• PROVIDED RECORDS:
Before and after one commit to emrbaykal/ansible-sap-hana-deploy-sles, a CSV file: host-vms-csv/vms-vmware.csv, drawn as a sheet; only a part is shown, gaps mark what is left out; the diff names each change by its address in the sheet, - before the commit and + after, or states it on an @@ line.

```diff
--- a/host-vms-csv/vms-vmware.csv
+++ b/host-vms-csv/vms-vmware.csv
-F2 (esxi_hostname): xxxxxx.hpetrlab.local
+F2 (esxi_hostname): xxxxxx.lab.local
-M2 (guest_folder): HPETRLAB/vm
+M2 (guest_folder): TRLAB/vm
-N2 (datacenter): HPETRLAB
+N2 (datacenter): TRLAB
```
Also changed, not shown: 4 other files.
==
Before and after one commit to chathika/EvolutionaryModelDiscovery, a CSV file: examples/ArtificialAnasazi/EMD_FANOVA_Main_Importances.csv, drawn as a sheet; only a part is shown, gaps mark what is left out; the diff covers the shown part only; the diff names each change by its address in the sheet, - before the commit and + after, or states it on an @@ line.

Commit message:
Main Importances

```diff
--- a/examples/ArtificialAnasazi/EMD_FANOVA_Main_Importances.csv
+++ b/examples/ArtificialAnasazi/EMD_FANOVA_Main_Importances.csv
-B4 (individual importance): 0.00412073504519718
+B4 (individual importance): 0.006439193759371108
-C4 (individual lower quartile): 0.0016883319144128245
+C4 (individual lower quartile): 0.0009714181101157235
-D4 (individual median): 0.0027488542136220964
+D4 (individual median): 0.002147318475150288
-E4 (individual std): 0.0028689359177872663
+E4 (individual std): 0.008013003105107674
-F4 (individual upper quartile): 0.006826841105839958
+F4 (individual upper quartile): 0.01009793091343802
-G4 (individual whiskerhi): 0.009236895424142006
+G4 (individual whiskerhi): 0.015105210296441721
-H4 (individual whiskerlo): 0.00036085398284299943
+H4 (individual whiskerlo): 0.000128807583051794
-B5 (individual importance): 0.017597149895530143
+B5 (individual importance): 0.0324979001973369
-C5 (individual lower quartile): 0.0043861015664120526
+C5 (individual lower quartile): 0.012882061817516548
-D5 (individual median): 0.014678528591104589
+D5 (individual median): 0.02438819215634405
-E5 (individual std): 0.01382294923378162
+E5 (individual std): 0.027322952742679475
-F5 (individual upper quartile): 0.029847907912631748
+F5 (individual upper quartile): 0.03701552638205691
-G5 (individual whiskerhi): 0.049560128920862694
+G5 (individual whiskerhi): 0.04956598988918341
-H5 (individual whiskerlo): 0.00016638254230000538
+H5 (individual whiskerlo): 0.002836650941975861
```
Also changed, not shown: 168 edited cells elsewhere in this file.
--
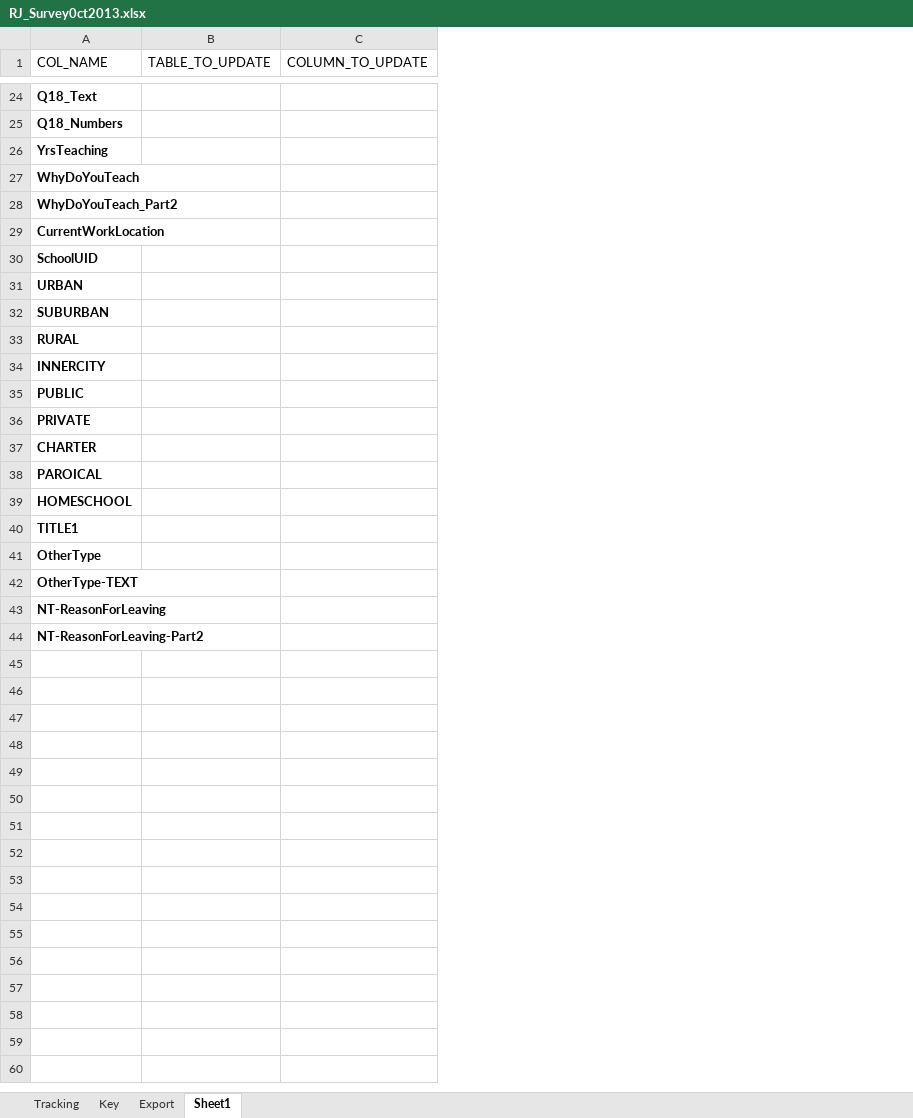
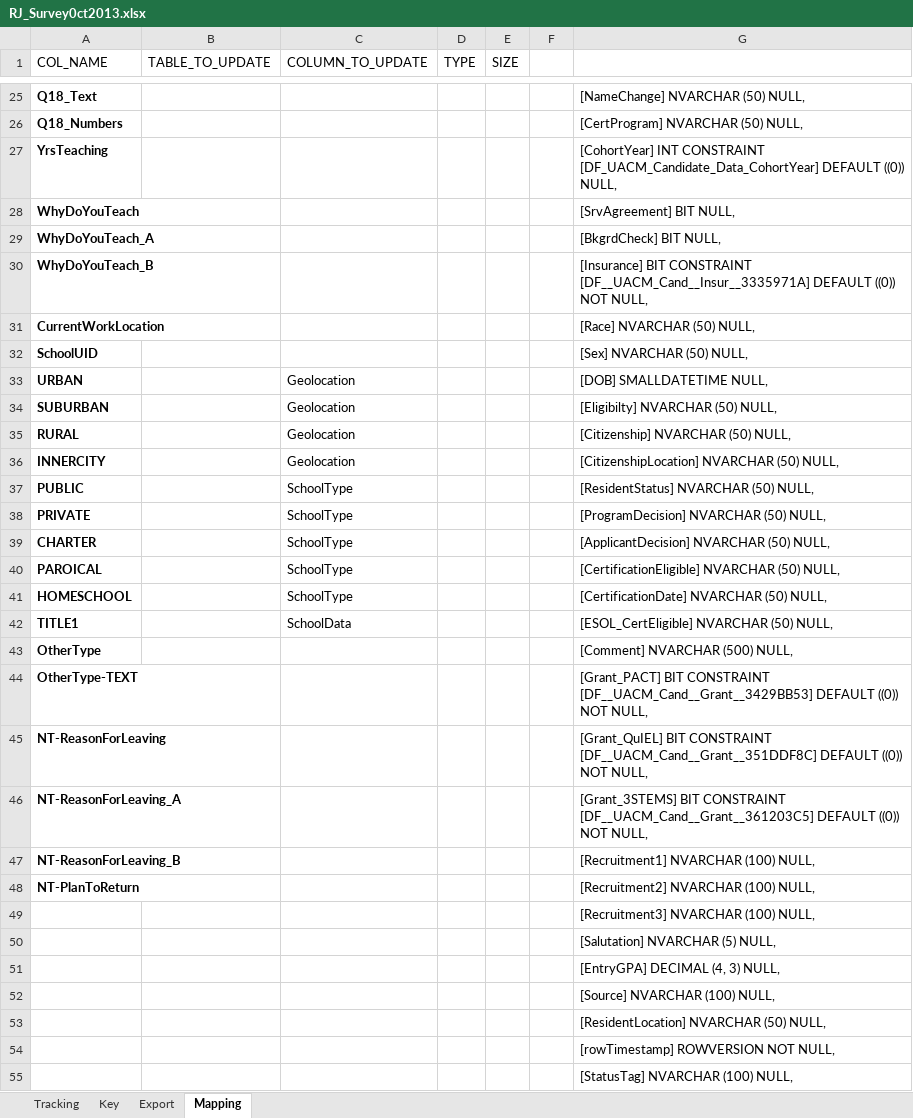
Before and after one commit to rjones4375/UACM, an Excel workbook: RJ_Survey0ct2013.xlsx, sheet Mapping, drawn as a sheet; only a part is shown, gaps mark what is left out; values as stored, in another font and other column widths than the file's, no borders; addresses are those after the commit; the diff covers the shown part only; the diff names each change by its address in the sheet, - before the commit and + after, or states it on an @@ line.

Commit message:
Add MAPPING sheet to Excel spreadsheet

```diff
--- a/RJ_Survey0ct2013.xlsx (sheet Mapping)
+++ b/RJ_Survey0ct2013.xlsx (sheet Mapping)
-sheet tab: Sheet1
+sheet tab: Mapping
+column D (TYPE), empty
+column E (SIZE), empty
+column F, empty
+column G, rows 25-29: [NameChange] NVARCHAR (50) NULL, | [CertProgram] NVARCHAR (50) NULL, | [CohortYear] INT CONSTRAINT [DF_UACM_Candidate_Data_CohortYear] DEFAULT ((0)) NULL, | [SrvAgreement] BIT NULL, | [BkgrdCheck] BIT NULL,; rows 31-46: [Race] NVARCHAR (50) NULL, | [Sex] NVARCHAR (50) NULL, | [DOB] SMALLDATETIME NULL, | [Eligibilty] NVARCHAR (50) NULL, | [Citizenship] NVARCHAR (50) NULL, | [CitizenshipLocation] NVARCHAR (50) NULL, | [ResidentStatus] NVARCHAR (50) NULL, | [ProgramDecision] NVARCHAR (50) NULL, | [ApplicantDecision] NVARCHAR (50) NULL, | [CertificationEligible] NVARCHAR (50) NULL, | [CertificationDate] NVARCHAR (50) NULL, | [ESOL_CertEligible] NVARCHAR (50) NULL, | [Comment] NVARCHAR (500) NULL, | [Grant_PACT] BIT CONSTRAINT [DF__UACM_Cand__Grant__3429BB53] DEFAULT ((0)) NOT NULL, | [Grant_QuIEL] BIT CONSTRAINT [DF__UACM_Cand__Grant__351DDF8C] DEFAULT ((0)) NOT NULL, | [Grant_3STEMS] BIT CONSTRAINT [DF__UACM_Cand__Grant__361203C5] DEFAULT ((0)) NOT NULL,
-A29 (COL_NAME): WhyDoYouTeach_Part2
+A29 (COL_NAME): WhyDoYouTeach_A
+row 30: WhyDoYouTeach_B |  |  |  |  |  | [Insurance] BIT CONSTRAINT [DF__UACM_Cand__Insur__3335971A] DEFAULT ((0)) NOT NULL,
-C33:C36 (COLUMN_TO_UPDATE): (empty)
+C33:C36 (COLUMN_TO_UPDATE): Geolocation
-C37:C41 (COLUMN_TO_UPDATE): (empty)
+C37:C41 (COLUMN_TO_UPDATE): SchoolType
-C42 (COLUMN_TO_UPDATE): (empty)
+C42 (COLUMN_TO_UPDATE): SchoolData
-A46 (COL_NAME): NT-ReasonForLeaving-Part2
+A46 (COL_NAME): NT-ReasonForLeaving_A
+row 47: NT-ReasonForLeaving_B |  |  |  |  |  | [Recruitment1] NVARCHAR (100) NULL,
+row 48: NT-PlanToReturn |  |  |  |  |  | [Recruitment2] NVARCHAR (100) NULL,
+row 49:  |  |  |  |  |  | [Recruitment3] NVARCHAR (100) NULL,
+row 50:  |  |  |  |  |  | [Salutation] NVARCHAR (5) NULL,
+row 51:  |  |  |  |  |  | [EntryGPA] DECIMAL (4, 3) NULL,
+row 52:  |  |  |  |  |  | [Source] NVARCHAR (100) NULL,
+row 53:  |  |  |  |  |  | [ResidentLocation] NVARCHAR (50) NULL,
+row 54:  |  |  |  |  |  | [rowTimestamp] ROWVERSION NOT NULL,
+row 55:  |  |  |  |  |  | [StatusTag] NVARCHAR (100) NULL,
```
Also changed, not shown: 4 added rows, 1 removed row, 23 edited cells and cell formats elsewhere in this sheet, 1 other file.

• TRY IT:
Copy every line of the records above that holds the word "upper".

• YOUR RESPONSE:
-F4 (individual upper quartile): 0.006826841105839958
+F4 (individual upper quartile): 0.01009793091343802
-F5 (individual upper quartile): 0.029847907912631748
+F5 (individual upper quartile): 0.03701552638205691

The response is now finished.